By Brooke Singman , David Spunt , Bill Mears , Tyler Olson | Fox News
Special master will review records seized in FBI raid of Trump's home
A federal judge ordered Monday that an independent special master be appointed to review the records seized by the FBI during its raid of former President Trump's Mar-a-Lago home and ordered the Justice Department stop its own review of the material for investigative purposes.
U.S. District Judge from the Southern District of Florida Judge Aileen M. Cannon ordered that the special master be appointed to "review the seized property, manage assertions of privilege and make recommendations thereon, and evaluate claims for return of property."
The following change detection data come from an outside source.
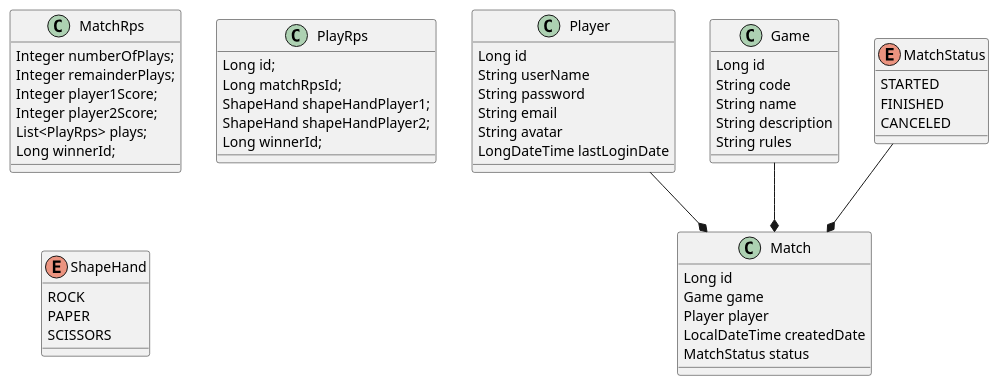
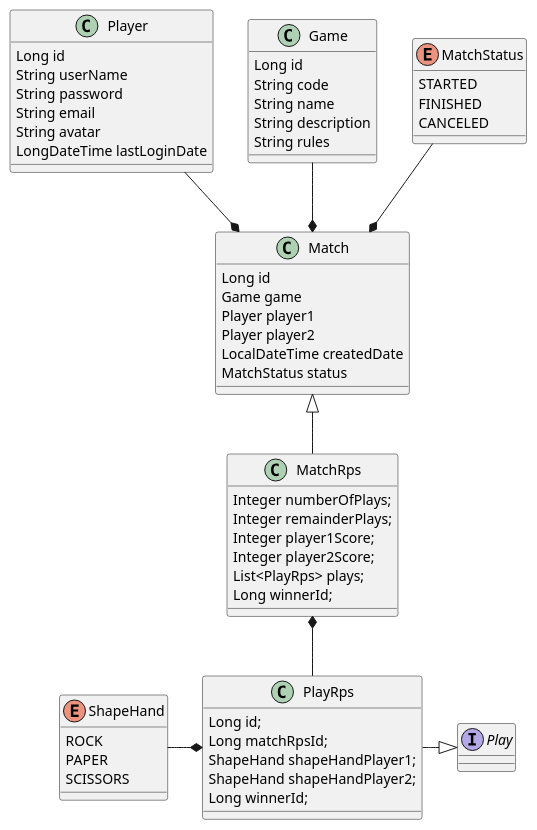
Before and after one commit to 113982-BONZI-JOSE/RockPaperScissors: the diagram in docs/diagrams/model/model.puml, drawn with PlantUML. The commit also changed 25 other files, not shown here.

```diff
--- a/docs/diagrams/model/model.puml
+++ b/docs/diagrams/model/model.puml
@@ -1,61 +1,67 @@
 @startuml
 'https://plantuml.com/sequence-diagram
 
 class Player {
     Long id
     String userName
     String password
     String email
     String avatar
     LongDateTime lastLoginDate
 }
 
 class Game{
     Long id
     String code
     String name
     String description
     String rules
 }
 
 class Match{
     Long id
     Game game
-    Player player
+    Player player1
+    Player player2
     LocalDateTime createdDate
     MatchStatus status
 }
 
 class MatchRps {
     Integer numberOfPlays;
     Integer remainderPlays;
     Integer player1Score;
     Integer player2Score;
     List<PlayRps> plays;
     Long winnerId;
 }
-
+interface Play {
+}
 class PlayRps {
     Long id;
     Long matchRpsId;
     ShapeHand shapeHandPlayer1;
     ShapeHand shapeHandPlayer2;
     Long winnerId;
 }
 
 enum ShapeHand {
     ROCK
     PAPER
     SCISSORS
 }
 
 enum MatchStatus{
     STARTED
     FINISHED
     CANCELED
 }
 
 MatchStatus --* Match
 Game --* Match
 Player --* Match
+Match <|-- MatchRps
+MatchRps *-- PlayRps
+PlayRps *-l- ShapeHand
+PlayRps -r-|> Play
 @enduml
```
"The Court hereby authorizes the appointment of a special master to review the seized property for personal items and documents and potentially privileged material subject to claims of attorney-client and/or executive privilege," the order states.
Fox News first reported last month that FBI agents seized boxes containing records covered by attorney-client privilege and potentially executive privilege during the raid.
Attorney-client privilege refers to a legal privilege that keeps communications between an attorney and their client confidential. It is unclear, at this point, if the records include communications between the former president and his private attorneys, White House counsel during the Trump administration or a combination.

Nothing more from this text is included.